EXERCISE OBJECTIVE
With the images removed, write out every line below exactly.
Start of Block
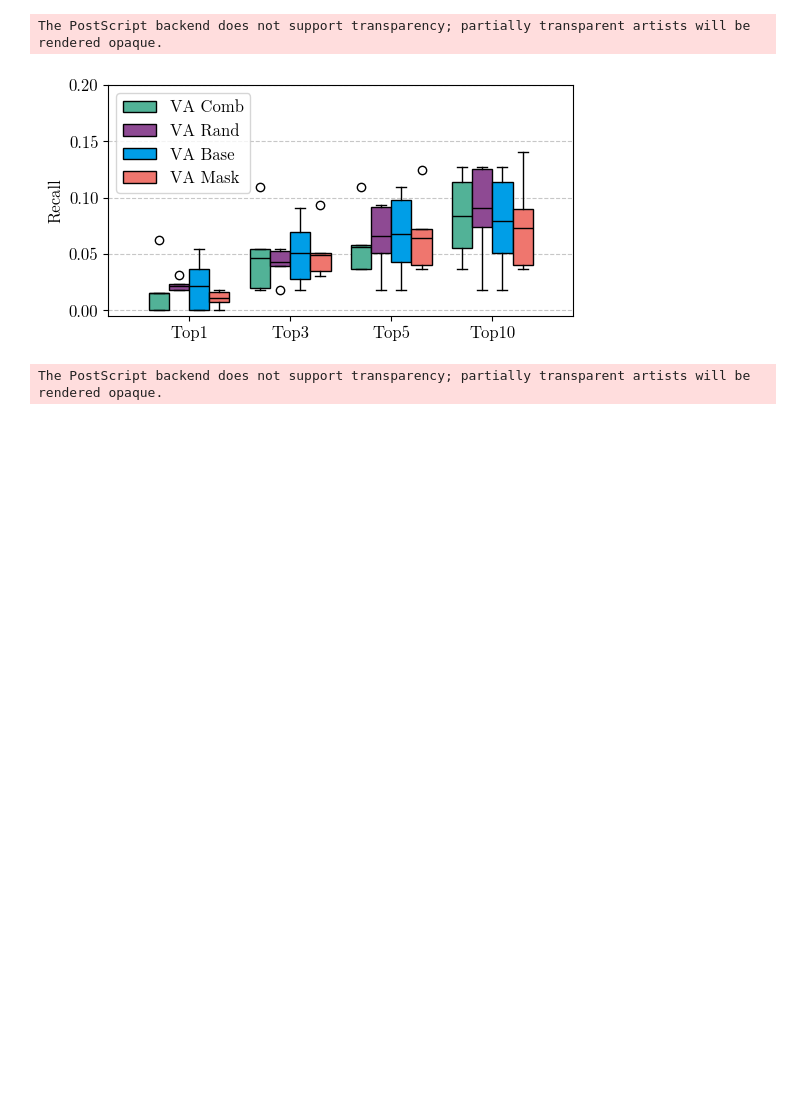
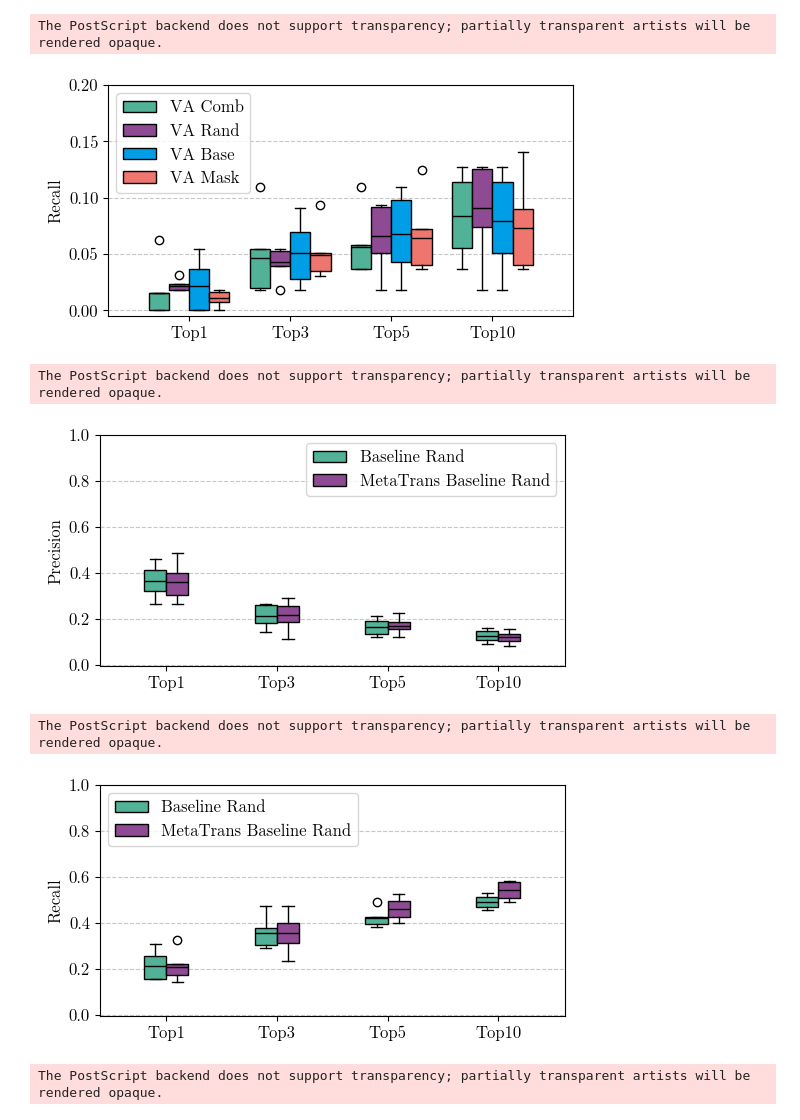
Before and after one commit to tsofiac/LAGOM, a Jupyter notebook: data_analysis/boxplot.ipynb, the cells around one changed output. Cells and saved outputs as stored; diff of their text form; code cells hidden in the pictures; blank space fills up the shorter version.

Commit message:
figures and plots

```diff
--- a/data_analysis/boxplot.ipynb
+++ b/data_analysis/boxplot.ipynb
@@ -252,6 +254,34 @@ The PostScript backend does not support transparency; partially transparent arti
 [figure]
 The PostScript backend does not support transparency; partially transparent artists will be rendered opaque.
 [figure]
+# %%
+bs = 4
+
+recall_baseline_05, precision_baseline_05, score_one_baseline_05, score_all_baseline_05 = score_result('../evaluation/alohomora/result_base_rand.csv', bs, False)
+recall_meta, precision_meta, score_one_meta, score_all_meta = score_result('../evaluation/alohomora/result_chemVAMetaTrans.csv', bs, False)
+
+data = [precision_baseline_05[0:4], precision_meta[0:4]]
+
+xlabel = None
+ylabel = 'Precision'
+xticks = ['Top1', 'Top3', 'Top5', 'Top10']
+labels = ['Baseline Rand', 'MetaTrans Baseline Rand']
+
+multi_boxplot(data, xlabel, ylabel, xticks, labels, 'upper right', "meta_precision", 1)
+
+data = [recall_baseline_05[0:4], recall_meta[0:4]]
+
+xlabel = None
+ylabel = 'Recall'
+xticks = ['Top1', 'Top3', 'Top5', 'Top10']
+labels = ['Baseline Rand', 'MetaTrans Baseline Rand']
+
+multi_boxplot(data, xlabel, ylabel, xticks, labels, 'upper left', 'meta_recall', 1)
+# %% [output]
+The PostScript backend does not support transparency; partially transparent artists will be rendered opaque.
+[figure, added]
+The PostScript backend does not support transparency; partially transparent artists will be rendered opaque.
+[figure, added]
 # %%
 bs = 4
 
```
Also changed, not shown: parts of 2 cells of this notebook, 16 other files.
End of Block
TASK SOLUTION
Before and after one commit to tsofiac/LAGOM, a Jupyter notebook: data_analysis/boxplot.ipynb, the cells around one changed output. Cells and saved outputs as stored; diff of their text form; code cells hidden in the pictures; blank space fills up the shorter version.

Commit message:
figures and plots

```diff
--- a/data_analysis/boxplot.ipynb
+++ b/data_analysis/boxplot.ipynb
@@ -252,6 +254,34 @@ The PostScript backend does not support transparency; partially transparent arti
 [figure]
 The PostScript backend does not support transparency; partially transparent artists will be rendered opaque.
 [figure]
+# %%
+bs = 4
+
+recall_baseline_05, precision_baseline_05, score_one_baseline_05, score_all_baseline_05 = score_result('../evaluation/alohomora/result_base_rand.csv', bs, False)
+recall_meta, precision_meta, score_one_meta, score_all_meta = score_result('../evaluation/alohomora/result_chemVAMetaTrans.csv', bs, False)
+
+data = [precision_baseline_05[0:4], precision_meta[0:4]]
+
+xlabel = None
+ylabel = 'Precision'
+xticks = ['Top1', 'Top3', 'Top5', 'Top10']
+labels = ['Baseline Rand', 'MetaTrans Baseline Rand']
+
+multi_boxplot(data, xlabel, ylabel, xticks, labels, 'upper right', "meta_precision", 1)
+
+data = [recall_baseline_05[0:4], recall_meta[0:4]]
+
+xlabel = None
+ylabel = 'Recall'
+xticks = ['Top1', 'Top3', 'Top5', 'Top10']
+labels = ['Baseline Rand', 'MetaTrans Baseline Rand']
+
+multi_boxplot(data, xlabel, ylabel, xticks, labels, 'upper left', 'meta_recall', 1)
+# %% [output]
+The PostScript backend does not support transparency; partially transparent artists will be rendered opaque.
+[figure, added]
+The PostScript backend does not support transparency; partially transparent artists will be rendered opaque.
+[figure, added]
 # %%
 bs = 4
 
```
Also changed, not shown: parts of 2 cells of this notebook, 16 other files.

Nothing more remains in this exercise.